Ochoa gives Astros power, average, speed combo

July 11th, 2023

HOUSTON -- James Turrubiartes will never forget the first time he laid eyes on Nehomar Ochoa Jr. The Galena Park High School baseball coach was in his press box watching a summer league game when a 13-year-old standing 6-foot-2 and his hulking father walked through the door.

“They asked if I was the head baseball coach at Galena Park,” Turrubiartes said. “I said, ‘Yes sir,’ and he said, ‘OK, well, I'll be coming to school next year, and I want to find out about the baseball program.’ Needless to say, you know how I felt watching him walk through the door.”

Turrubiartes put Ochoa through a workout on the field to decide which team to place him on -- freshman, junior varsity or varsity. It didn’t take long to decide he’d be on varsity, where he played outfield and pitched for four years. As a senior, he batted .602 with a .685 on-base percentage, 11 home runs, 27 steals and 50 RBIs. On Tuesday, his hometown Astros picked him in the 11th round of the MLB Draft.

“Ever since they won the 2017 World Series, we just became huge fans of the Astros, and plus, we’re here in the hometown,” said Ochoa, who’s now 6-foot-4. “We fell in love with the team and [Jose] Altuve, who’s a big part of the Venezuelan community.”

The Astros started scouting Ochoa Jr. last summer, when he played in a few showcase events, including a Texas Scouts Association game at Constellation Field in Sugar Land, home of Houston’s Triple-A affiliate, where he pitched and hit.

“We were impressed with the physical abilities,” Astros scouting director Kris Gross said. “He’s up to 95 [mph] on the bump, but we drafted him as a hitter. He runs, he’s got a big arm in the outfield, he came to our workout [at Minute Maid Park] and showed huge power and dominated the spring. The total package jumps off the page, and we’re excited to keep another local boy here in Houston.”

Ochoa, 17, was born in Venezuela and came to the U.S. when he was 10 years old. His father, Nehomar Ochoa, was a pitcher who played parts of three seasons (2003-05) in the Expos/Nationals system. His career was cut short when he fell off a horse and injured his shoulder. He now works for a tire company.

“Hopefully with the bonus money that I will get from the Astros, I’ll give him money to start a [baseball] academy,” Ochoa Jr. said. “That would have been his dream.”

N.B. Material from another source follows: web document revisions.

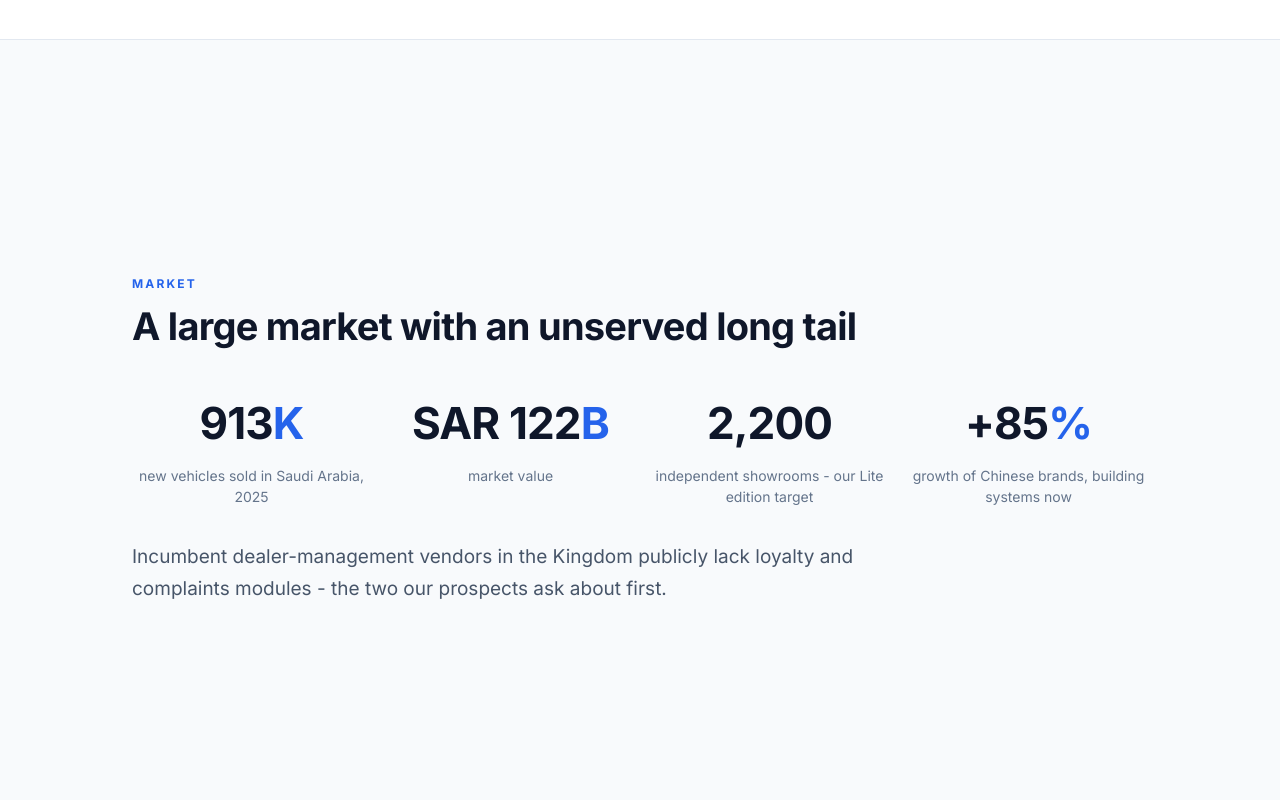
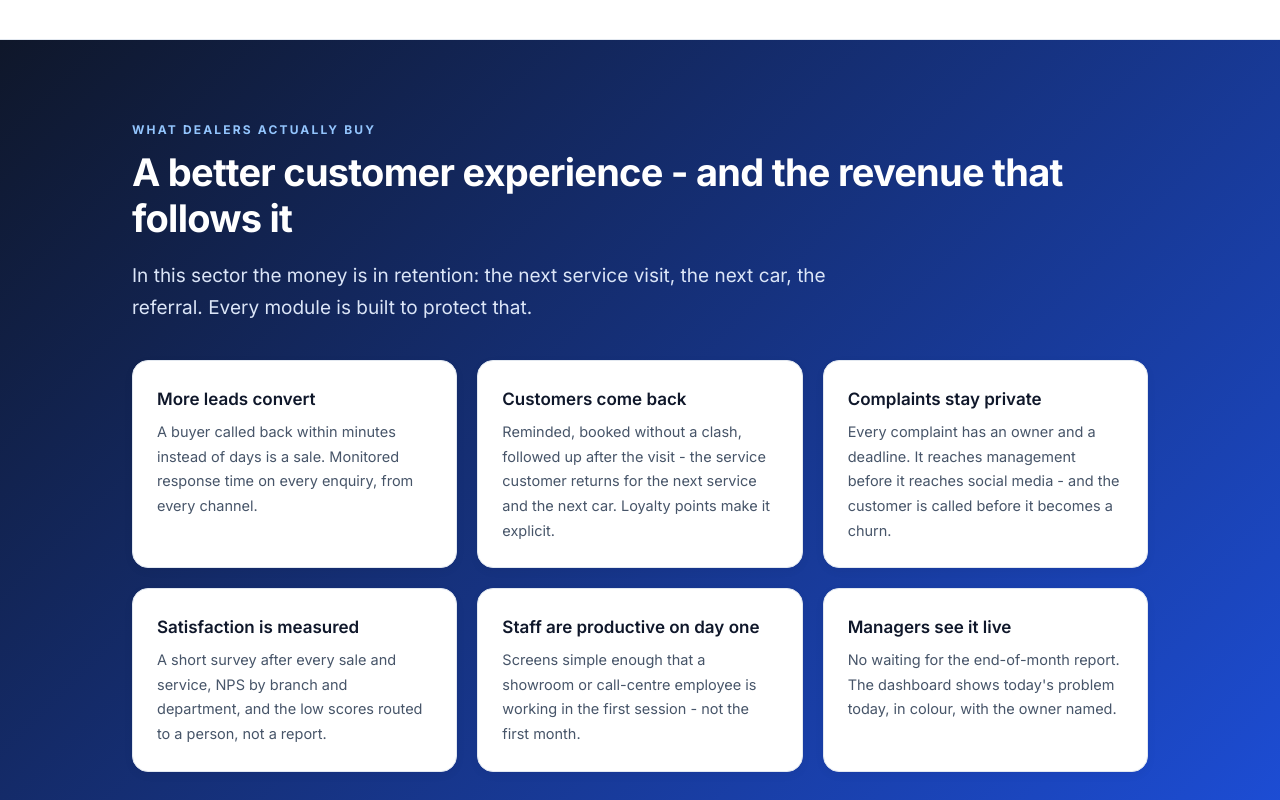
Before and after one commit to muareermh/dealerpulse-website, a plain HTML site: page deck/index.html in a window 1280 px wide. Shown: the part 3160-3960 px from the top of the page. Drawn offline with Linux system fonts and the light colour scheme.

Commit message:
Add customer-experience value slide to the deck

```diff
--- a/deck/index.html
+++ b/deck/index.html
@@ -130,6 +130,25 @@
   </div>
 </section>
 
+<!-- 4b CUSTOMER EXPERIENCE / VALUE -->
+<section class="slide dark">
+  <div class="c">
+    <div class="num">What dealers actually buy</div>
+    <h2>A better customer experience - and the revenue that follows it</h2>
+    <p class="lead">In this sector the money is in retention: the next service visit, the next car, the referral. Every module is built to protect that.</p>
+    <div class="grid g3">
+      <div class="card"><h3>More leads convert</h3><p>A buyer called back within minutes instead of days is a sale. Monitored response time on every enquiry, from every channel.</p></div>
+      <div class="card"><h3>Customers come back</h3><p>Reminded, booked without a clash, followed up after the visit - the service customer returns for the next service and the next car. Loyalty points make it explicit.</p></div>
+      <div class="card"><h3>Complaints stay private</h3><p>Every complaint has an owner and a deadline. It reaches management before it reaches social media - and the customer is called before it becomes a churn.</p></div>
+    </div>
+    <div class="grid g3" style="margin-top:20px">
+      <div class="card"><h3>Satisfaction is measured</h3><p>A short survey after every sale and service, NPS by branch and department, and the low scores routed to a person, not a report.</p></div>
+      <div class="card"><h3>Staff are productive on day one</h3><p>Screens simple enough that a showroom or call-centre employee is working in the first session - not the first month.</p></div>
+      <div class="card"><h3>Managers see it live</h3><p>No waiting for the end-of-month report. The dashboard shows today's problem today, in colour, with the owner named.</p></div>
+    </div>
+  </div>
+</section>
+
 <!-- 5 MARKET -->
 <section class="slide alt">
   <div class="c">
```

In the beginning, life in the United States wasn’t easy for Ochoa Jr. He said he was bullied in school when he was younger because he couldn’t speak English.

“But I’ve always been a person who doesn’t pay attention to any problems that come my way,” he said. “I try to fix them the best way I can. I basically learned English in one year. I started hanging around with American people. I was taking down notes. Every day I was learning three, four new words. I was basically forced into it because I was tired of people making fun of me for not learning English.”

Being an immigrant growing up in Galena Park, a blue-collar community that sits along the Houston Ship Channel, brought other challenges as well. Ochoa’s family didn’t have enough money to send him to elite summer tournaments, limiting his exposure to scouts.

“Ever since I heard the scouts telling me I needed to attend the big events in order to be seen, I’ve been playing with a chip on my shoulder,” he said.

Gabriel Rivera, who will be a senior on the Galena Park team next season, said Ochoa was a team leader and a role model. He was the player the guys rallied around.

“For his age and his size, I think he’s a pretty good addition to what [general manager] Dana Brown needs in the Minor Leagues for the Astros,” Rivera said. “I’d compare him to somebody like Jorge Soler. He hits for power. He hits for average, as well. He’s got speed, he’s agile, he’s got power. Whatever you need in a player, he’s got all the tools.”

Ochoa Jr. plans to sign with the Astros and forgo his commitment to the University of Houston. He said he'll leave Saturday for the team’s complex in West Palm Beach, Fla., where he’ll undergo a physical before hitting the field.

“That’s my main dream, just touching the big league field,” he said. “As a kid, I always wanted to play in the big leagues, no matter what it takes.”